The next day we rent a car and drive to the ocean. 

Before the trip Ian suggested we each make a 60 minute playlist and the whole trip we listen to our mixes and nothing else. We’re lifelong music-heads, between us an incredible passion and knowledge. Time with either risks a potential seminar in deeper and deeper cuts. This constraint was a perfect proposal.

We listen to each mix on its own, then switch to a shuffle of both mixes together. Wires cross and join, new ideas form, the transitions between songs moments of anticipation. The thirty songs create an omnipresent texture. 

After two hours we’re flagged down at a police roadblock. I stand next to the road before a police officer. He sits on a dining chair underneath the shade of a tree. A holstered gun is on his hip. We're in the middle of the desert. There’s nothing else around.

He tells me I was speeding. I owe $150 Moroccan ($15 USD). He fills out a form. I sign and pay cash on the spot. We keep going.



In Essaouira we find our speed. It’s a surf town. We rent an absurdly large villa for the two of us. We fill its rooms with stories, memories, theories of the world. In the end it might be too small.

We’ve both come with the task of writing and remembering. I propose a version of the Henry Rollins workout from The Creative Independent: write for 30 minutes then do 30 push-ups. Repeat.

We spend the day writing, exercising, swimming, and laughing at our good fortune. Two small-town boys from rural America carving an adventure on a new continent. 


On our last day we head towards Marrakech to the Atlas Mountains.

The area is unlike anything we’ve seen. We climb single-lane roads through tiny villages. We crawl behind mules and bicycles. The land is surprisingly lush.

The road ends. We get out and hike another kilometer up the mountain. We make way for loaded pack mules coming down the trail.

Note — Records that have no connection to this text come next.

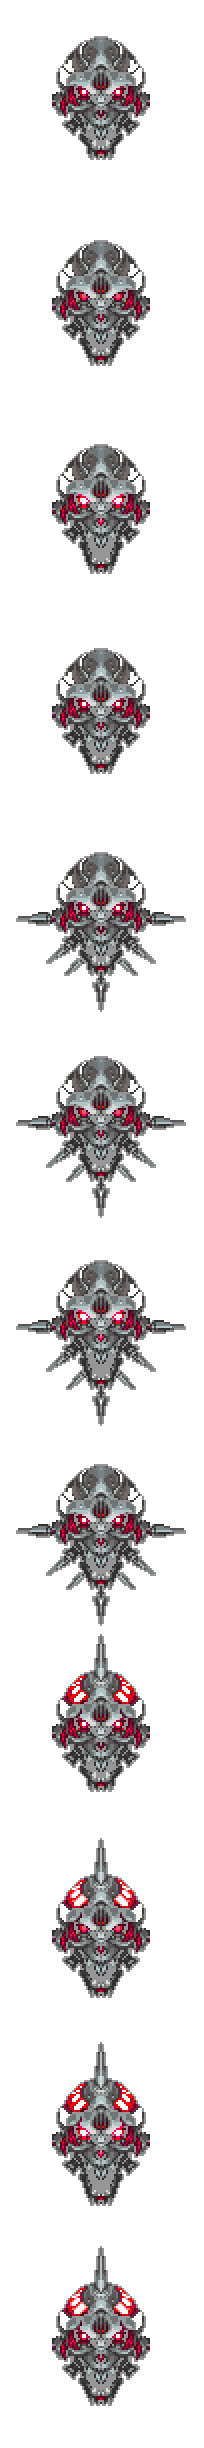
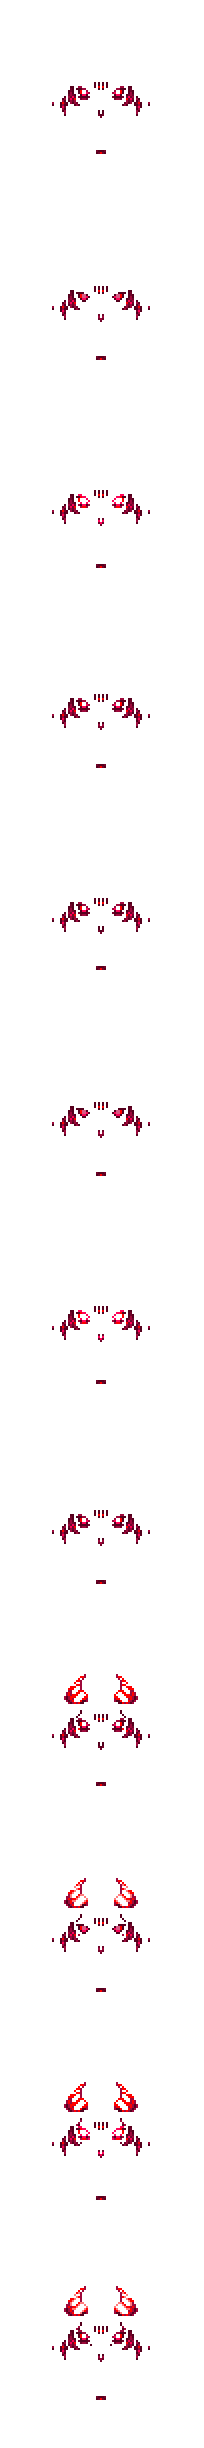
纹理更换

Changed region(s): [[0.1471, 0.0931, 0.8529, 0.9935], [0.2647, 0.0, 0.7353, 0.0621]]

diff --git a/Content/NPCs/BrutalNPCs/BrutalSkeletronPrime/BrutalSkeletronPrimeAI.cs b/Content/NPCs/BrutalNPCs/BrutalSkeletronPrime/BrutalSkeletronPrimeAI.cs
@@ -1239,7 +1239,7 @@ namespace CalamityOverhaul.Content.NPCs.BrutalNPCs.BrutalSkeletronPrime
             }
 
             Texture2D mainValue = HandAsset.Value;
-            Texture2D mainValue2 = HandAssetGlow.Value;
+            Texture2D glowValue = HandAssetGlow.Value;
             Rectangle rectangle = CWRUtils.GetRec(mainValue, frame, 12);
             Vector2 orig = rectangle.Size() / 2;
 
@@ -1247,7 +1247,7 @@ namespace CalamityOverhaul.Content.NPCs.BrutalNPCs.BrutalSkeletronPrime
 
             Main.EntitySpriteDraw(mainValue, npc.Center - Main.screenPosition, rectangle
                 , drawColor, npc.rotation, orig, npc.scale, SpriteEffects.None, 0);
-            Main.EntitySpriteDraw(mainValue2, npc.Center - Main.screenPosition, rectangle
+            Main.EntitySpriteDraw(glowValue, npc.Center - Main.screenPosition, rectangle
                 , Color.White, npc.rotation, orig, npc.scale, SpriteEffects.None, 0);
 
             if (player != null && noEye && npc.ai[0] == 3) {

At the top we see stone villages cut into mountain walls. We hear the rush of a waterfall in the distance. We're surrounded by the majesty of the mountains. We breathe and stand in silence.

Maybe fantasy novelist was right after all.